## WORK ORDER
Copy out each line of the material that includes the word "Parte".

- - -

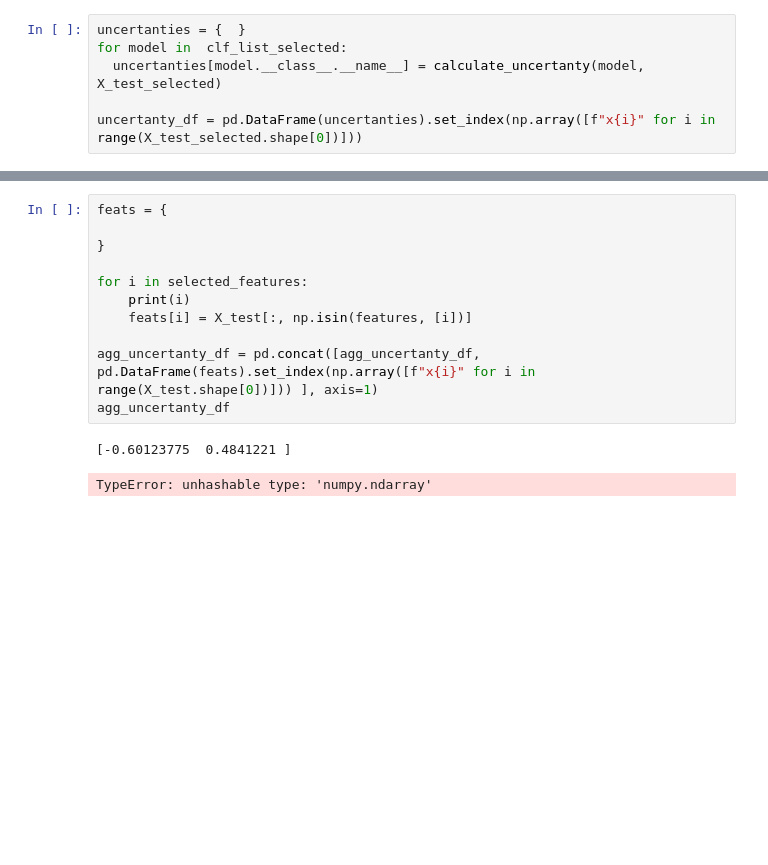
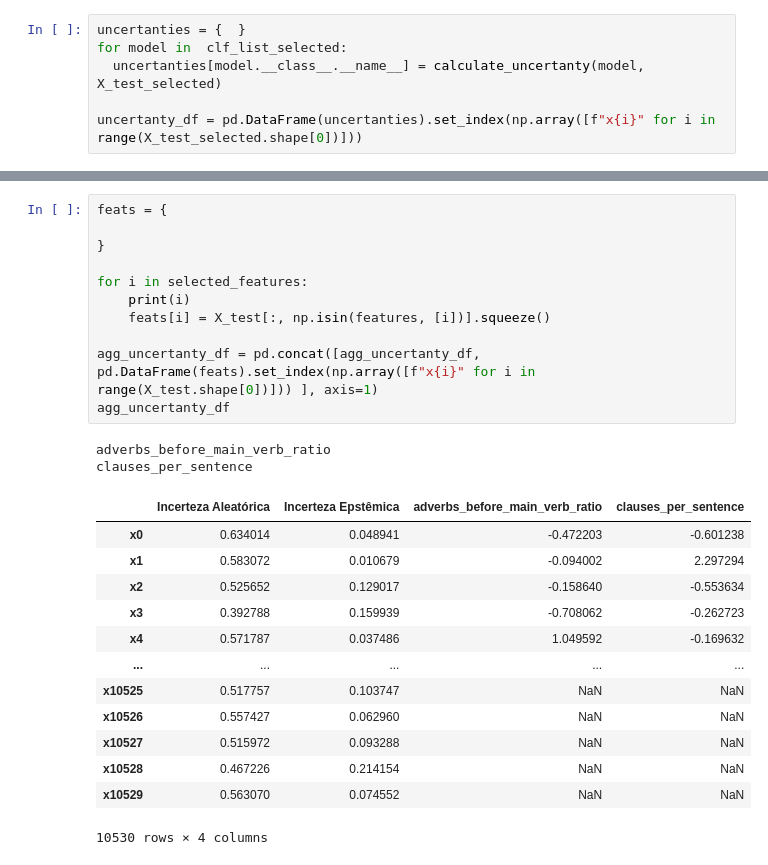
Before and after one commit to Tiagoblima/explanaible-essay-grading, a Jupyter notebook: notebooks/Essay Grade Classification - Parte 2.ipynb, the cells around one changed output, grey strips where cells are left out. Drawn from its saved outputs; the diff is of its cells as text; blank space fills up the shorter version.

```diff
--- a/notebooks/Essay Grade Classification - Parte 2.ipynb
+++ b/notebooks/Essay Grade Classification - Parte 2.ipynb
@@ -142,17 +163,30 @@ agg_uncertanty_df
 # %%
 feats = {
 
 }
 
 for i in selected_features:
     print(i)
-    feats[i] = X_test[:, np.isin(features, [i])]
+    feats[i] = X_test[:, np.isin(features, [i])].squeeze()
 
 agg_uncertanty_df = pd.concat([agg_uncertanty_df, pd.DataFrame(feats).set_index(np.array([f"x{i}" for i in range(X_test.shape[0])])) ], axis=1)
 agg_uncertanty_df
 # %% [output]
-[-0.60123775  0.4841221 ]
+adverbs_before_main_verb_ratio
+clauses_per_sentence
+|  | Incerteza Aleatórica | Incerteza Epstêmica | adverbs_before_main_verb_ratio | clauses_per_sentence |
+| x0 | 0.634014 | 0.048941 | -0.472203 | -0.601238 |
+| x1 | 0.583072 | 0.010679 | -0.094002 | 2.297294 |
+| x2 | 0.525652 | 0.129017 | -0.158640 | -0.553634 |
+| x3 | 0.392788 | 0.159939 | -0.708062 | -0.262723 |
+| x4 | 0.571787 | 0.037486 | 1.049592 | -0.169632 |
+| ... | ... | ... | ... | ... |
+| x10525 | 0.517757 | 0.103747 | NaN | NaN |
+| x10526 | 0.557427 | 0.062960 | NaN | NaN |
+| x10527 | 0.515972 | 0.093288 | NaN | NaN |
+| x10528 | 0.467226 | 0.214154 | NaN | NaN |
+| x10529 | 0.563070 | 0.074552 | NaN | NaN |
-TypeError: unhashable type: 'numpy.ndarray'
+10530 rows × 4 columns
 # %%
 import seaborn as sns
 sns.scatterplot(data=agg_uncertanty_df, x=selected_features[0], y=selected_features[1], hue="Incerteza Aleatórica")
```
Also changed, not shown: parts of 9 cells of this notebook.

- - -

## EXERCISE RESULT
Before and after one commit to Tiagoblima/explanaible-essay-grading, a Jupyter notebook: notebooks/Essay Grade Classification - Parte 2.ipynb, the cells around one changed output, grey strips where cells are left out. Drawn from its saved outputs; the diff is of its cells as text; blank space fills up the shorter version.
--- a/notebooks/Essay Grade Classification - Parte 2.ipynb
+++ b/notebooks/Essay Grade Classification - Parte 2.ipynb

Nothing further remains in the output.